Tuol Sleng Genocide Museum



Tuol Sleng is a former HS that was turned into a prison, Security Prison 21 or S-21 by the Khmer Rouge communist regime from its rise to power in 1975 until its fall in 1979.



The former, HS Chao Ponhea Yat High School and it's five buildings were all converted to a prison and interrogation center in the fall of 1975, four months after the Khmer Rouge won the civil war. The prison was then renamed Security Prison 21 and then construction began to adapt the prison to the inmates.


the buildings were enclosed in electrified barbed wire, the classrooms converted into tiny prison and torture chambers, and all windows were covered with iron bars and barbed wire to prevent escapes.


It is estimated that almost 17,000 people were imprisoned at S-21 from 1975-1979, some estimates go up to 20,000. At any given time the prison held 1000-1500 prisoners who were also tortured and coerced into giving up the names of friends, family, co-workers and so on to the guards. These people were then captured, tortured and then killed.



In the early months of S-21's existence, most of the victims were from the previous Lon Nol regime and included soldiers, government officials, as well as academics, doctors, teachers, students, factory workers, monks, engineers, etc.
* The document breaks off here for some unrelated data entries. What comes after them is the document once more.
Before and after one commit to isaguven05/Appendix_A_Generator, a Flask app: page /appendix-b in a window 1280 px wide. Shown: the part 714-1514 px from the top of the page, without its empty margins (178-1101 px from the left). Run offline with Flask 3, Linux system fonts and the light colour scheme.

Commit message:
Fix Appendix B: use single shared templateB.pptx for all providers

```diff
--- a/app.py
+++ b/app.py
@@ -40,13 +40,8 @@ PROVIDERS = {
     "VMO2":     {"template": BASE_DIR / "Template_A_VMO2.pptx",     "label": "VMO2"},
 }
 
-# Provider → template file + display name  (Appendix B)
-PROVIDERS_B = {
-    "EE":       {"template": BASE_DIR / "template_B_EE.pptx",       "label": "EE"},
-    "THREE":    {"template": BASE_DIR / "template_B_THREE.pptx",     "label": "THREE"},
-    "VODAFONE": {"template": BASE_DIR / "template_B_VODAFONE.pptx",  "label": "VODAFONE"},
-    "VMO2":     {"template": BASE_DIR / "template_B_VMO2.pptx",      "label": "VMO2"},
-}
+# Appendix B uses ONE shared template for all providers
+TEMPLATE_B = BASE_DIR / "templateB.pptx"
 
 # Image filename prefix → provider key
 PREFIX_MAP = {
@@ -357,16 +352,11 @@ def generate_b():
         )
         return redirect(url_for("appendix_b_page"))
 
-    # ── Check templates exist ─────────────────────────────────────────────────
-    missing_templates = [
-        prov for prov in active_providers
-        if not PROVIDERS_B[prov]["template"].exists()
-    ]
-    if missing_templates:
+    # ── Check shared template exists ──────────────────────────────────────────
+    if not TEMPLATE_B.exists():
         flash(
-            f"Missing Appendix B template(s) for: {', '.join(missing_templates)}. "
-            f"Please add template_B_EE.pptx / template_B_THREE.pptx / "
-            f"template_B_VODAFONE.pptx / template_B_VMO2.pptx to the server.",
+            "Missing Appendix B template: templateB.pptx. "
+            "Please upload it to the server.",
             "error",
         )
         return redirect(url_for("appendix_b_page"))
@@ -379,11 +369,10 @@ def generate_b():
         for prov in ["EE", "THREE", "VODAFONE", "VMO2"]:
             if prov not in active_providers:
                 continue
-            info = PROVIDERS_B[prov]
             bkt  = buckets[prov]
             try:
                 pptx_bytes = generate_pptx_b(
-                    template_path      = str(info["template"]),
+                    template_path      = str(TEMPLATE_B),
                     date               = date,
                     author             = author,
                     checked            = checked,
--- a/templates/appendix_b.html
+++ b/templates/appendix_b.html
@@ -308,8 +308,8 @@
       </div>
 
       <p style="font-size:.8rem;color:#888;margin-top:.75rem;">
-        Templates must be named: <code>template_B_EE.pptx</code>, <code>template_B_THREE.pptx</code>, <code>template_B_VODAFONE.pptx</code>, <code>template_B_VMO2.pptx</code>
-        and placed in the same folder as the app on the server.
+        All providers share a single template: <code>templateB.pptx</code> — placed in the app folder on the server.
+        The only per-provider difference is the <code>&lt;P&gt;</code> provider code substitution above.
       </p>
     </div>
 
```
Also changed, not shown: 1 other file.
Later, the party leadership's paranoia turned on its own ranks and purges throughout the country saw thousands of party activists and their families brought to Tuol Sleng and murdered.[1] 


It didn't matter who you were, nobody was safe.

It is said that the prisoners families were brought “en masse” to the prison where they were tortured and then sent to  Choeung Ek extermination center where they were murdered.


Here is a little history on the Khmer Rouge:

Khmer Rouge is the name given to the followers of the Communist Party of Kampuchea. This group was the ruling party in Cambodia from 1975-1979.


This organization is remembered primarily for its policy of social engineering, which resulted in genocide.[1] Its attempts at agricultural reform led to widespread famine, while its insistence on absolute self-sufficiency, even in the supply of medicine, led to the deaths of thousands from treatable diseases (such as malaria). Brutal and arbitrary executions and torture carried out by its cadres against perceived subversive elements, or during purges of its own ranks between 1976 and 1978, are considered to have constituted a genocide.[2]



After taking power, the Khmer Rouge leadership renamed the country Democratic Kampuchea. The Khmer Rouge subjected Cambodia to a radical social reform process that was aimed at creating a purely agrarian-based Communist society.[4] The city-dwellers were deported to the countryside, where they were combined with the local population and subjected to forced labour. About 2 million Cambodians are estimated to have died in waves of murder, torture, and starvation, aimed particularly at the educated and intellectual elite.


2 million people were killed and it is interesting to me they targeted the educated and elite. Was it because they were envious of what they had? Education and wealth?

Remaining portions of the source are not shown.